by Aimee Kennedy, Vice-President of Education, STEM Learning and Philanthropy at Battelle
Every year, the Connect for Success conference brings more than 1,200 educators to Columbus to lay the groundwork for the coming school year.
The organizer, Battelle For Kids, has issued a call for presenters to the conference in June 2016. We’ll be helping out at the conference again this year, aiming to add our knowledge to recruit and guide great presentations on the impact of effective STEM.
If you’re thinking about applying, here are my three takeaways from looking back on STEM at last year’s Connect for Success conference.
#1: Educators (like kids) learn by doing. One of our most popular panels was a demonstration by Dayton Early College Academy and Reynoldsburg’s Summit Elementary about how to plan and execute a design challenge. You can read about the experience of one attendee here (Solo cups, shopping carts and science) For me, it was just another reminder that there’s no substitute for grounding something you learn in your own context. For design challenges, that means trying one out and writing up a plan to use when you return home.
— OSLN (@OSLN) June 15, 2015
#2: Multiple perspectives make for better presentations. Another one of my personal favorite presentations from last year’s conference featured Marysville principal Kathy McKinniss. Kathy kicked off her talk by laying out the basics of her school and then, with complete confidence, handed the mic over to her teachers. They did a phenomenal job explaining the school’s “non-negotiables” and Kathy simply jumped in when helpful to add some context as the school’s leader.
#3: There are incredible innovations happening in schools. We just have to find them. Time and time again, I see STEM schools reinventing the playbook of education. At L&N STEM Academy, the school implemented a lunchtime “Genius hour” where students propose and plan new collaborative projects. Metro Early College High School formed the model for 20+ Ohio STEM schools. Now, they’ve launched a new school called Metro Institute of Technology where students attend for five years to graduate high school with an associates degree or other college credential. And there’s so much more out there.

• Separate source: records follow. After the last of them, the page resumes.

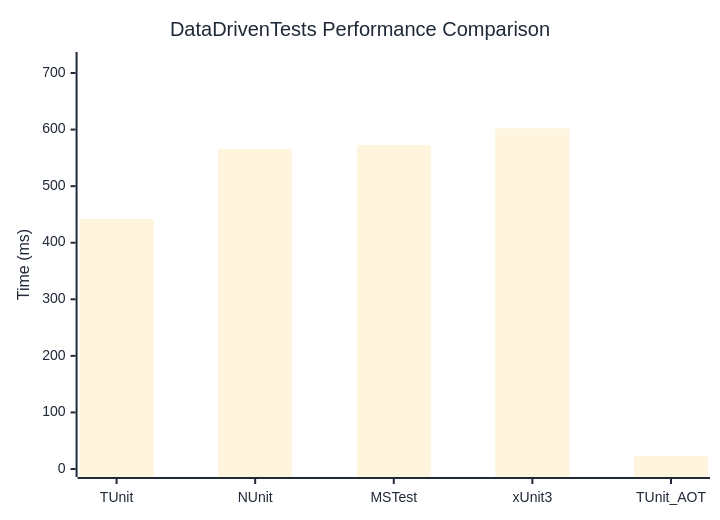
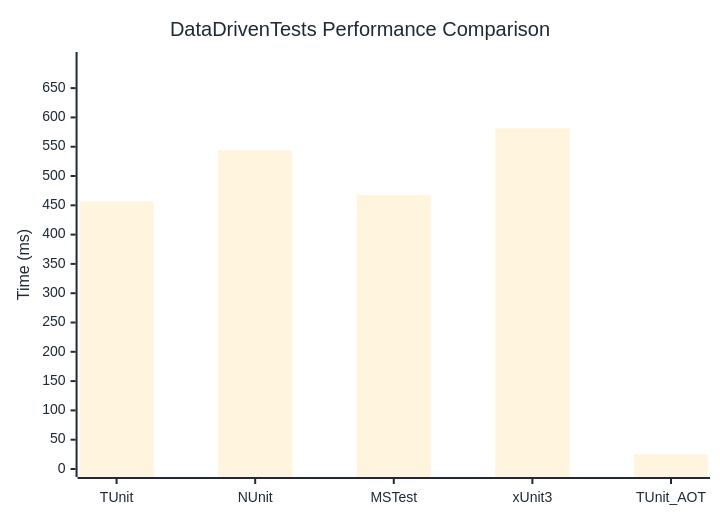
The diagram in docs/docs/benchmarks/DataDrivenTests.md (thomhurst/TUnit), drawn with Mermaid before and after one commit. The commit also changed other lines of this file and 17 other files, not shown here.

````diff
--- a/docs/docs/benchmarks/DataDrivenTests.md
+++ b/docs/docs/benchmarks/DataDrivenTests.md
@@ -27,37 +27,37 @@
 ```mermaid
 %%{init: {
   'theme':'base',
   'themeVariables': {
     'primaryColor': '#2563eb',
     'primaryTextColor': '#1f2937',
     'primaryBorderColor': '#1e40af',
     'lineColor': '#6b7280',
     'secondaryColor': '#7c3aed',
     'tertiaryColor': '#dc2626',
     'background': '#ffffff',
     'mainBkg': '#2563eb',
     'secondBkg': '#7c3aed',
     'tertiaryBkg': '#dc2626',
     'clusterBkg': '#f3f4f6',
     'edgeLabelBackground': '#ffffff',
     'tertiaryTextColor': '#1f2937',
     'pie1': '#2563eb',
     'pie2': '#7c3aed',
     'pie3': '#dc2626',
     'pie4': '#f59e0b',
     'pie5': '#10b981',
     'pie6': '#06b6d4',
     'pie7': '#ec4899',
     'pie8': '#6366f1',
     'pie9': '#84cc16',
     'pie10': '#f97316',
     'pie11': '#14b8a6',
     'pie12': '#a855f7'
   }
 }}%%
 xychart-beta
   title "DataDrivenTests Performance Comparison"
   x-axis ["TUnit", "NUnit", "MSTest", "xUnit3", "TUnit_AOT"]
-  y-axis "Time (ms)" 0 --> 723
-  bar [441.83, 565.94, 572.5, 602.23, 22.95]
+  y-axis "Time (ms)" 0 --> 698
+  bar [456.68, 544.17, 467.75, 581.3, 25.31]
 ```
````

What can we learn from your school or program? Apply by November 30 to show us.